REQUIRED WORK:
Once the pictures are set aside, copy everything else in the records exactly.
(Beginning of DATA RECORDS)
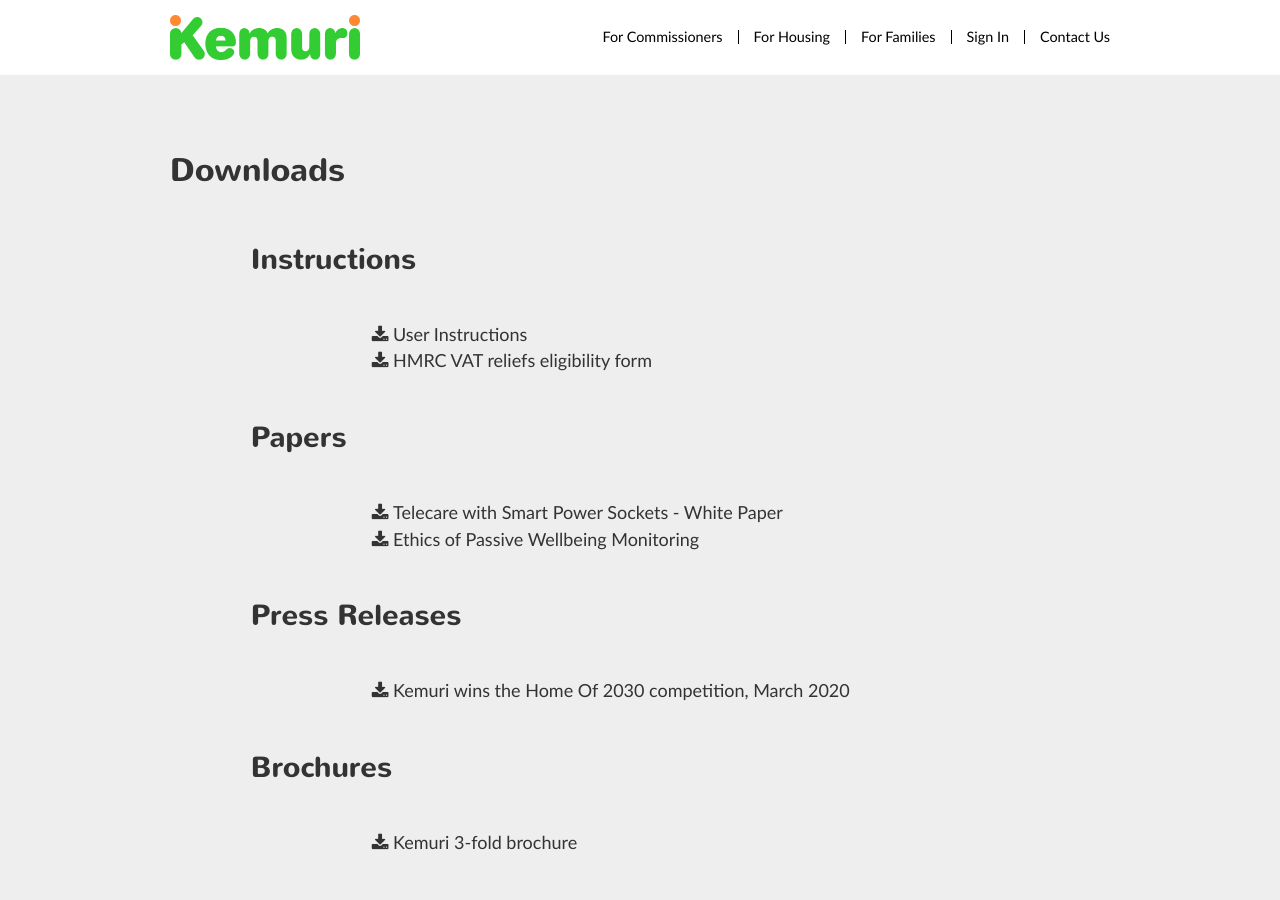
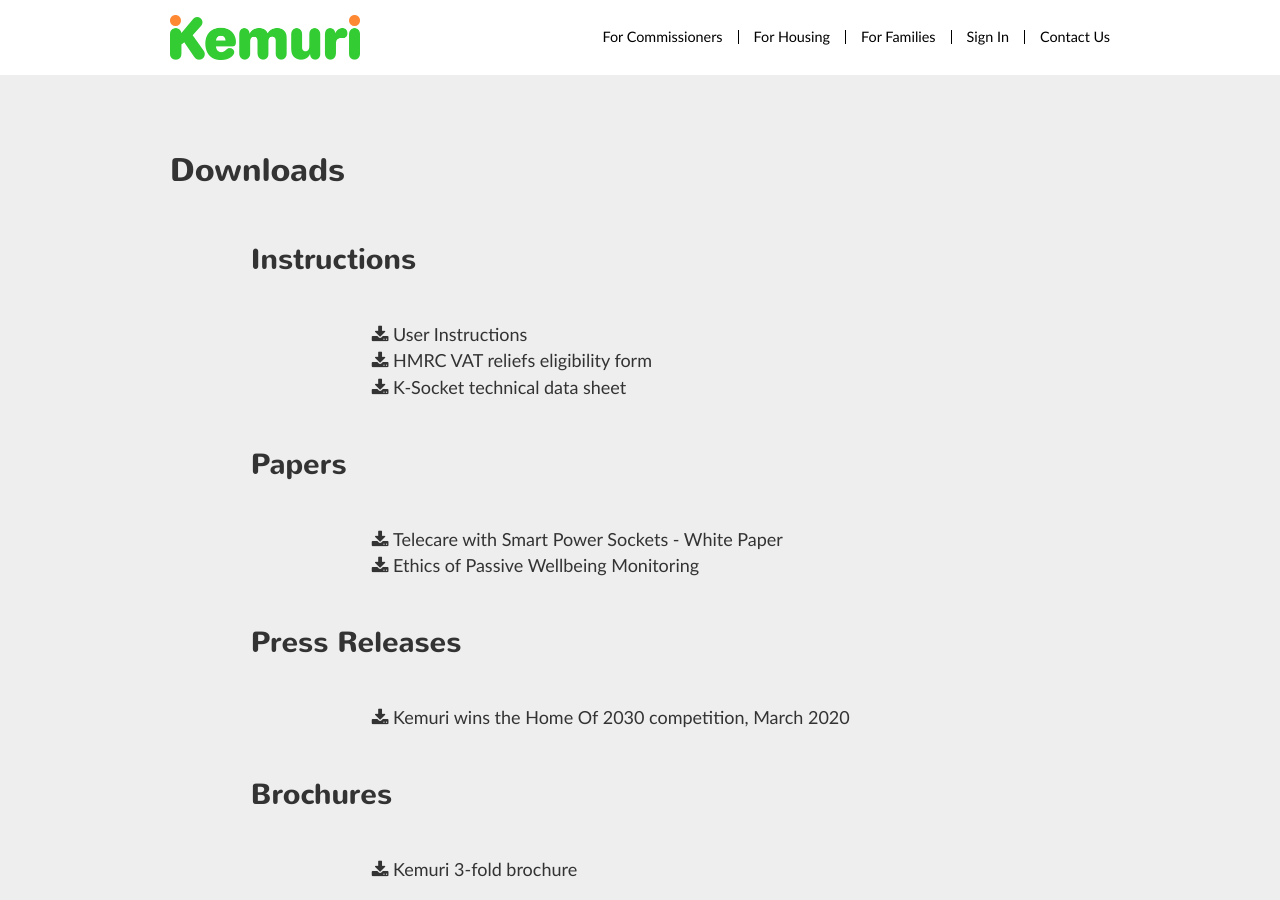
Before and after one commit to intelligentlilli/kemurisense.github.io, a Jekyll site: the page built from download.html, in a window 1280 px wide and 900 px high. Built offline with Jekyll 4.4.1, drawn with Linux system fonts in a browser that asks for light colours.

Commit message:
Add the new tech data sheet

```diff
--- a/download.html
+++ b/download.html
@@ -20,6 +20,13 @@
 					<li><a download href="/pdf/HMRC VAT Relief.pdf">
 						<span class=" k-icon"></span> HMRC VAT reliefs eligibility form
 					</a></li>
+					<li><a download href="/pdf/K-Socket-data-sheet.pdf">
+						<span class=" k-icon"></span> K-Socket technical data sheet
+					</a></li>
+
+
+
+
 				</ul>
 			</div>
 		</div>
```
Also changed, not shown: Gemfile.lock, 1 other file.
(End of DATA RECORDS)
TASK RESULT:
Before and after one commit to intelligentlilli/kemurisense.github.io, a Jekyll site: the page built from download.html, in a window 1280 px wide and 900 px high. Built offline with Jekyll 4.4.1, drawn with Linux system fonts in a browser that asks for light colours.

Commit message:
Add the new tech data sheet

```diff
--- a/download.html
+++ b/download.html
@@ -20,6 +20,13 @@
 					<li><a download href="/pdf/HMRC VAT Relief.pdf">
 						<span class=" k-icon"></span> HMRC VAT reliefs eligibility form
 					</a></li>
+					<li><a download href="/pdf/K-Socket-data-sheet.pdf">
+						<span class=" k-icon"></span> K-Socket technical data sheet
+					</a></li>
+
+
+
+
 				</ul>
 			</div>
 		</div>
```
Also changed, not shown: Gemfile.lock, 1 other file.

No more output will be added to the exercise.